As with all of our work, the Arden Park restoration was born out of partnership. In 2014, MCWD and the City of Edina agreed to work together to identify areas of collaboration within stormwater management, flood mitigation, water resources improvements, parks and public land management, greenway development, land use planning, and economic development.
As part of this commitment to collaboration, in 2016, the City of Edina and MCWD identified that working together to restore Arden Park would provide natural resources benefits while meeting community goals and plans and maximizing public investment.

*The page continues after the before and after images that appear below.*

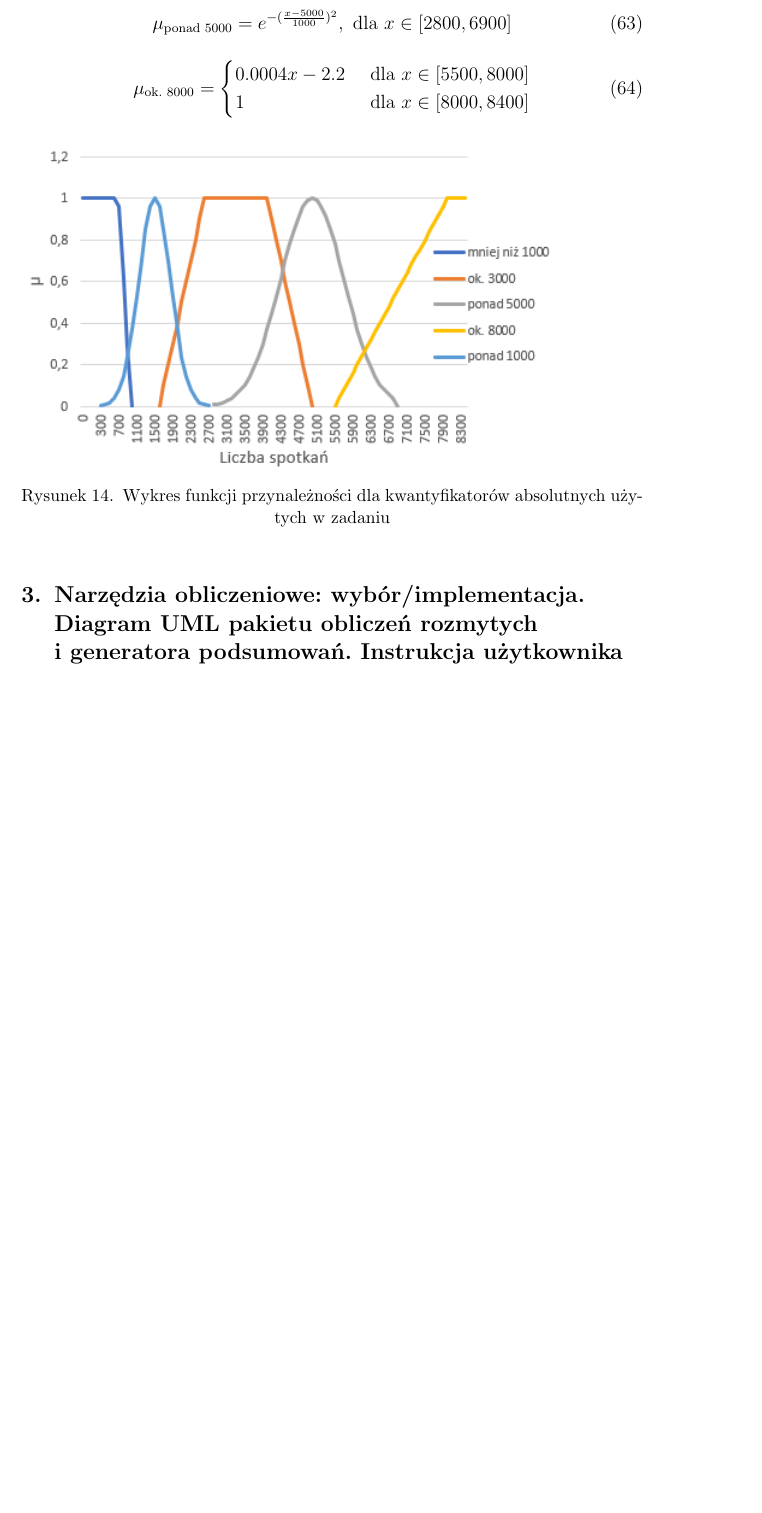
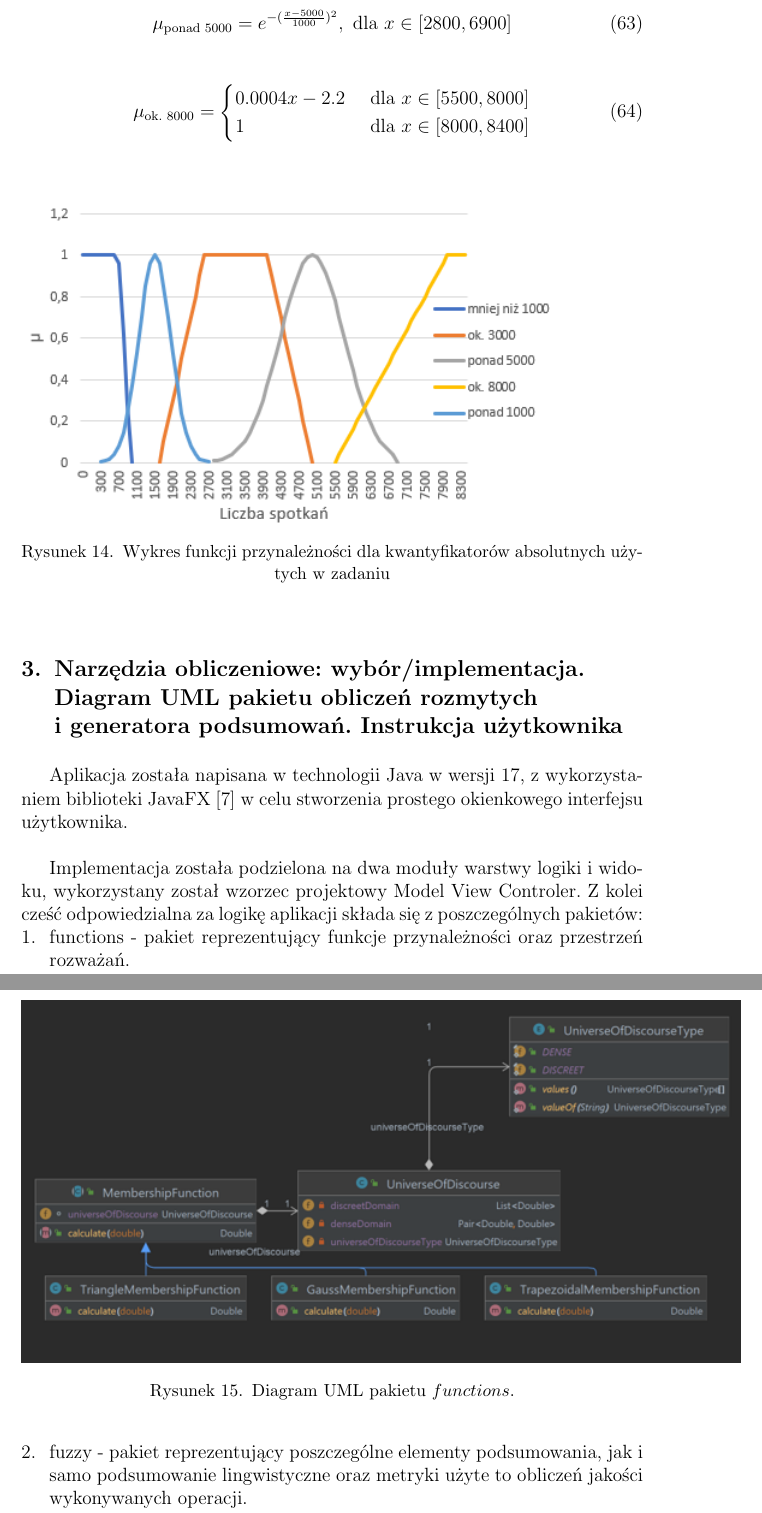
Before and after one commit to drogowska/KSR2, a LaTeX document (sprawko/Sprawozdanie-projekt-2-podsumowania.tex): part of page 15 of 17 before the commit and two parts of pages 15 and 16 of 18 after it, the two joined at a grey line, cut so that both start at the same text, the shorter picture padded with empty space. Compiled offline with pdfLaTeX.

Commit message:
trochę dodane do rozdziału 3

```diff
--- a/sprawko/Sprawozdanie-projekt-2-podsumowania.tex
+++ b/sprawko/Sprawozdanie-projekt-2-podsumowania.tex
@@ -771,6 +771,23 @@ Poniżej zostały przedstawione wzory i wykresy przedstwiające poszczególne kw
 \section{Narzędzia obliczeniowe: wybór/implementacja. Diagram UML pakietu
 obliczeń rozmytych i~generatora podsumowań. Instrukcja użytkownika}
 
+Aplikacja została napisana w technologii Java w wersji 17, z wykorzystaniem biblioteki JavaFX \cite{javafx} w celu stworzenia prostego
+okienkowego interfejsu użytkownika.\\
+
+Implementacja została podzielona na dwa moduły warstwy logiki i widoku, wykorzystany został wzorzec projektowy Model View Controler. Z kolei cześć odpowiedzialna za logikę aplikacji składa się z poszczególnych pakietów:
+\begin{enumerate}
+  \item functions - pakiet reprezentujący funkcje przynależności oraz przestrzeń rozważań.
+  \begin{figure}[H]
+    \includegraphics{p_functions.png}
+    \caption{Diagram UML pakietu \(functions\).}
+  \end{figure}
+
+  \item fuzzy - pakiet reprezentujący poszczególne elementy podsumowania, jak i samo podsumowanie lingwistyczne oraz metryki użyte to obliczeń jakości wykonywanych operacji.
+  \item set - pakiet reprezentujący obiekt zbioru, zarówno rozmumianego w sensie klasycznym jak i rozmytym.
+  \item quantifier - pakiet odpowiedzialny za reprezentacje kwantyfikatorów absolutnych jak i względnych.
+\end{enumerate}
+
+
 %\noindent {\bf Sekcja uzupełniona jako efekt zadania Tydzień 10 wg Harmonogramu Zajęć na WIKAMP KSR.}
 %Diagram UML i zwięzły opis pakietu obliczeń rozmytych: źródło pakietu
 %(zewnętrzny/własny/hybrydowy), przypis do literatury/źródeł. Krótka charakterystyka
```
Also changed, not shown: sprawko/p_functions.PNG (added), sprawko/Sprawozdanie-projekt-2-podsumowania.tex (2 more changed lines), 1 other file.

Throughout 2016 and 2017, the City and MCWD worked with the community to shape a concept design for the restored park. In 2018, the City and MCWD continued to refine the design and incorporate community feedback, before finalizing the design at the end of 2018.

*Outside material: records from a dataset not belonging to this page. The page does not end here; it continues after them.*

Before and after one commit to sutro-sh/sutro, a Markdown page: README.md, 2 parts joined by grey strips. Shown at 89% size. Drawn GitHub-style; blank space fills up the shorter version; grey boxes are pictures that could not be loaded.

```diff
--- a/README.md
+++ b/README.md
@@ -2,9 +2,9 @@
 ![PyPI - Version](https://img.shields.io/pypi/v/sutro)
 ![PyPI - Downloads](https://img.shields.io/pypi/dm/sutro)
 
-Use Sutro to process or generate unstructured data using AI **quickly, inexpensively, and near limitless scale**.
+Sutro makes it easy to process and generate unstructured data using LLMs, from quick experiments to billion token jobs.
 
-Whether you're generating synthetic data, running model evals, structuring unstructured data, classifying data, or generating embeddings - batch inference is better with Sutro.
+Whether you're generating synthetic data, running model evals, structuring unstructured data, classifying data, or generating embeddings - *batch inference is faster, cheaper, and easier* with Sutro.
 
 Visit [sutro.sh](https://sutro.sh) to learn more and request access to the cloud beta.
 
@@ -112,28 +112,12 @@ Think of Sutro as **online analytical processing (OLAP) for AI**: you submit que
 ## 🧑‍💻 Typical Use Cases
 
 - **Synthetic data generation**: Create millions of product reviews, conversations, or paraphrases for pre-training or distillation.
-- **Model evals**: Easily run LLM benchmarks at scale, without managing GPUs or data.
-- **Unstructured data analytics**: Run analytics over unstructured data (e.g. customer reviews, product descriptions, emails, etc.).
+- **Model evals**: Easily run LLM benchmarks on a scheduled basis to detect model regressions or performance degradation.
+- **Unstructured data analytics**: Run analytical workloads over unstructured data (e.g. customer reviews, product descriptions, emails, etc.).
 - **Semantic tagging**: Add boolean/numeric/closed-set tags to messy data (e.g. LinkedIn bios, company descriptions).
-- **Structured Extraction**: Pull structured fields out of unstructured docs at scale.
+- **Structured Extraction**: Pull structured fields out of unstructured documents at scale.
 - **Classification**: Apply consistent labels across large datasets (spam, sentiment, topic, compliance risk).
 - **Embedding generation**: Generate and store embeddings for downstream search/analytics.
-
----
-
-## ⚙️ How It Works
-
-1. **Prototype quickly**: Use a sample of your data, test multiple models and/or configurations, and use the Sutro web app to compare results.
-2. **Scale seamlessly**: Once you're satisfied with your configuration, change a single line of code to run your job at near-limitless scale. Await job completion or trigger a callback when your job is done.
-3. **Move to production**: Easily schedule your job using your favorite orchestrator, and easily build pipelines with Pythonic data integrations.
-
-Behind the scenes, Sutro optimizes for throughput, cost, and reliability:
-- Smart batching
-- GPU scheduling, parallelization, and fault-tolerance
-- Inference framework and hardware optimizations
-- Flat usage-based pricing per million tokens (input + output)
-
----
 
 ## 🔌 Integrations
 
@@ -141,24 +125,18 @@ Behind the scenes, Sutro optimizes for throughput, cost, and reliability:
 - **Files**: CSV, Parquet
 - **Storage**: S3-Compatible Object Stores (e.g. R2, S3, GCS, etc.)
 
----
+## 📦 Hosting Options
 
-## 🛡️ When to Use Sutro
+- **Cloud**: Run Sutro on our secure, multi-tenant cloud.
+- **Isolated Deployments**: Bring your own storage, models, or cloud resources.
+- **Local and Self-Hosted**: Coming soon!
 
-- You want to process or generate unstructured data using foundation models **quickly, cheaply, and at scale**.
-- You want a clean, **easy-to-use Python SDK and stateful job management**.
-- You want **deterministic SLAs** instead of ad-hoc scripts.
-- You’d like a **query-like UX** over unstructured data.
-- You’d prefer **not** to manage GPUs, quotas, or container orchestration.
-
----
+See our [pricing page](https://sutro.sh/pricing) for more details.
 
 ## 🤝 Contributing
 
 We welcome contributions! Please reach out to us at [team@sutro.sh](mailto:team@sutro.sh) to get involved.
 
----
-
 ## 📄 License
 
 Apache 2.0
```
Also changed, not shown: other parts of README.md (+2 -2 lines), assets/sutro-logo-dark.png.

The restoration began in earnest in January 2019. Demolition of the park shelter, playground, pedestrian bridge, and dam near the 54th Street bridge were completed in early January. In mid-January, crews began working on remeandering Minnehaha Creek and building the new streambank which wrapped up in mid-March. They then turned their attention to installing the supports for the pedestrian bridges and boardwalk before taking a pause while the ground thaws.
Construction will pick up again in May when crews will install the stormwater management features, utilities, bridges, park trails and park facilities. Summer and fall will bring the installation of landscaping, final creek restoration, and the construction of the new playground and park shelter building. The park, which remains closed throughout construction for the public’s safety, should reopen by the end of the year.

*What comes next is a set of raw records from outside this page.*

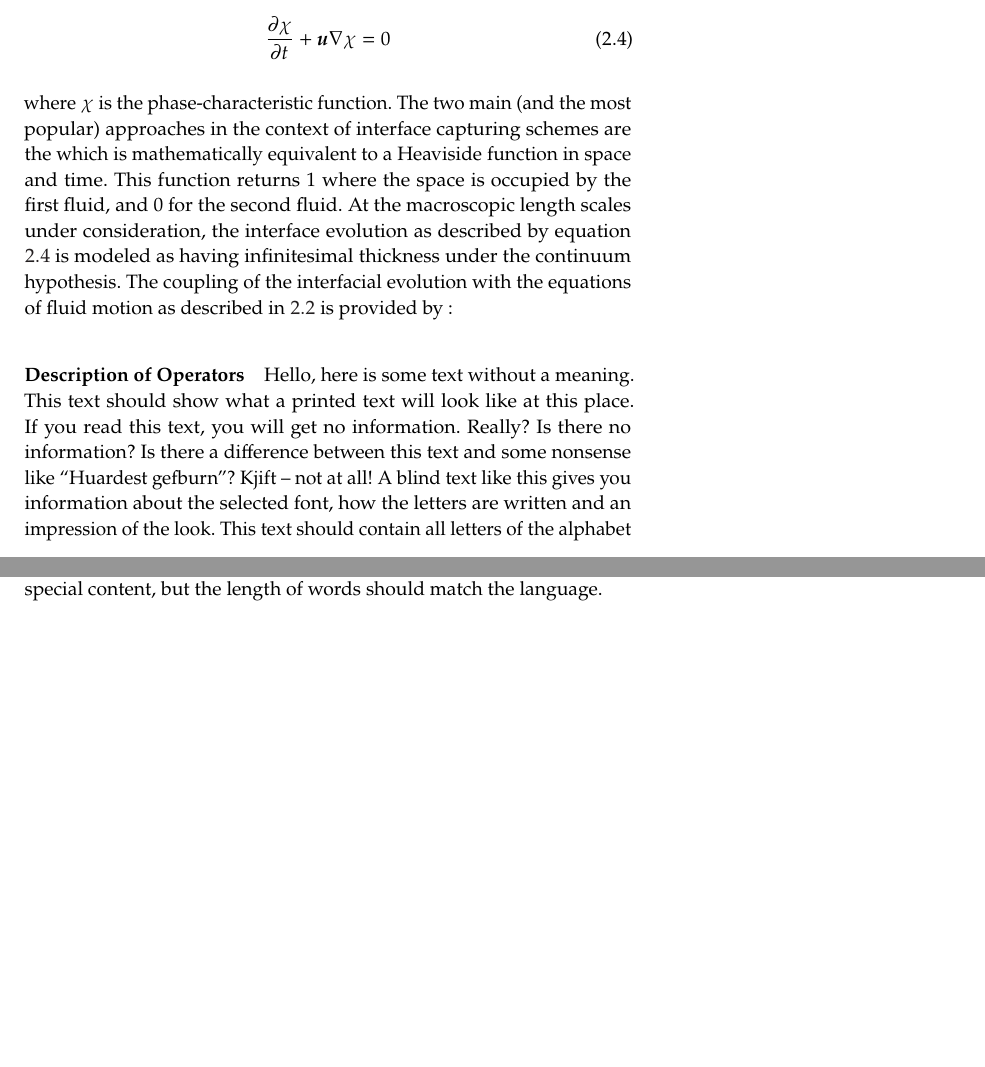
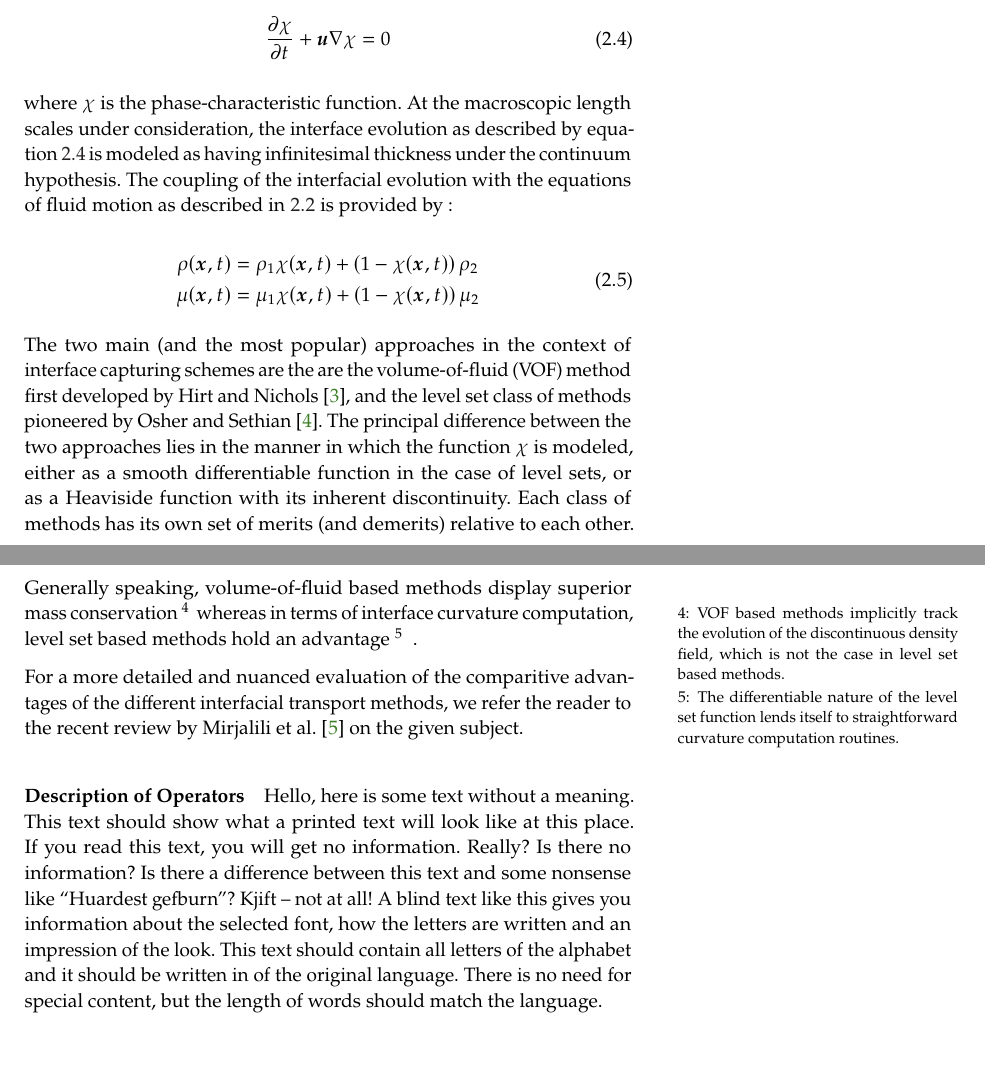
Before and after one commit to palsagar/thesis, a LaTeX thesis (main.tex, which reads chapters/method.tex): two parts of pages 15 and 16 of 54, joined at a grey line, cut so that both start at the same text, the shorter picture padded with empty space. Compiled offline with pdfLaTeX.

Commit message:
some progress chapter 2

```diff
--- a/chapters/method.tex
+++ b/chapters/method.tex
@@ -76,14 +76,40 @@ can be modeled by the following advection equation :
 \label{chi}
 \end{align}
 
+where $\chi$ is the phase-characteristic function.
+At the macroscopic length scales under consideration, the interface evolution
+as described by equation \ref{chi} is modeled as having infinitesimal thickness
+under the continuum hypothesis. The coupling of the interfacial evolution with
+the equations of fluid motion as described in \ref{nseqn} is provided by :
 
-where $\chi$ is the phase-characteristic function. The two main (and the most popular)
+
+\begin{equation}
+\begin{aligned}
+	\rho(\boldsymbol x,t) &= \rho_{1}\chi(\boldsymbol x,t) + \left(1 - \chi(\boldsymbol x,t)\right)\rho_{2} \\
+	\mu(\boldsymbol x,t) &= \mu_{1}\chi(\boldsymbol x,t) + \left(1 - \chi(\boldsymbol x,t)\right)\mu_{2}
+\end{aligned}
+  \label{rho-mu}
+\end{equation}
+
+
+The two main (and the most popular)
 approaches in the context of interface capturing schemes are the
-which is mathematically equivalent to a Heaviside function in space and time. This function returns $1$ where the space is occupied by the first fluid, and $0$ for the second fluid. At the macroscopic length scales under consideration, the interface evolution as described by equation \ref{chi} is modeled as having infinitesimal thickness under the continuum hypothesis. The coupling of the interfacial evolution with the equations of fluid motion as described in \ref{nseqn} is provided by :
+are the volume-of-fluid (VOF) method first developed by Hirt and Nichols \cite{hirt1981volume},
+and the level set class of methods pioneered by Osher and Sethian \cite{osher1988fronts}.
+The principal difference between the two approaches lies in the manner in which
+the function $\chi$ is modeled, either as a smooth differentiable function in
+the case of level sets, or as a Heaviside function with its inherent discontinuity.
+Each class of methods has its own set of merits (and demerits) relative to each other.
+Generally speaking, volume-of-fluid based methods display superior mass conservation
+\sidenote{VOF based methods implicitly track the evolution of the discontinuous density field,
+which is not the case in level set based methods. }
+whereas in terms of interface curvature computation, level set based methods hold an advantage
+\sidenote{The differentiable nature of the level set function lends itself
+to straightforward curvature computation routines. } .
 
-% evolution of marker function - marker functiona approximated by LS, VOF etc
+For a more detailed and nuanced evaluation of the comparitive advantages of the different interfacial transport methods, we refer the reader to the recent review by Mirjalili et al. \cite{mirjalili2017interface} on the given subject.
 
-% possibility of harmonic mean in play
+
 
 
 \paragraph{Description of Operators}
```
Also changed, not shown: main.bib (+7 -1 lines), main.pdf, chapters/method.tex (2 more changed lines), 1 other file.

The restoration of Arden Park builds upon work being done upstream in St. Louis Park and Hopkins to restore what had been the most degraded section of Minnehaha Creek. When completed, the Minnehaha Creek Greenway will manage and treat 440 acres of stormwater and will feature 1.4 miles of restored creek, 30 acres of restored wetlands, 109 acres of public green space, and 2.3 miles of public trails. The restoration of Arden Park will manage an additional 80 acres of stormwater and will feature over 2,000 feet of restored creek, 6.7 acres of restored wetlands, and 1.3 miles of public trails.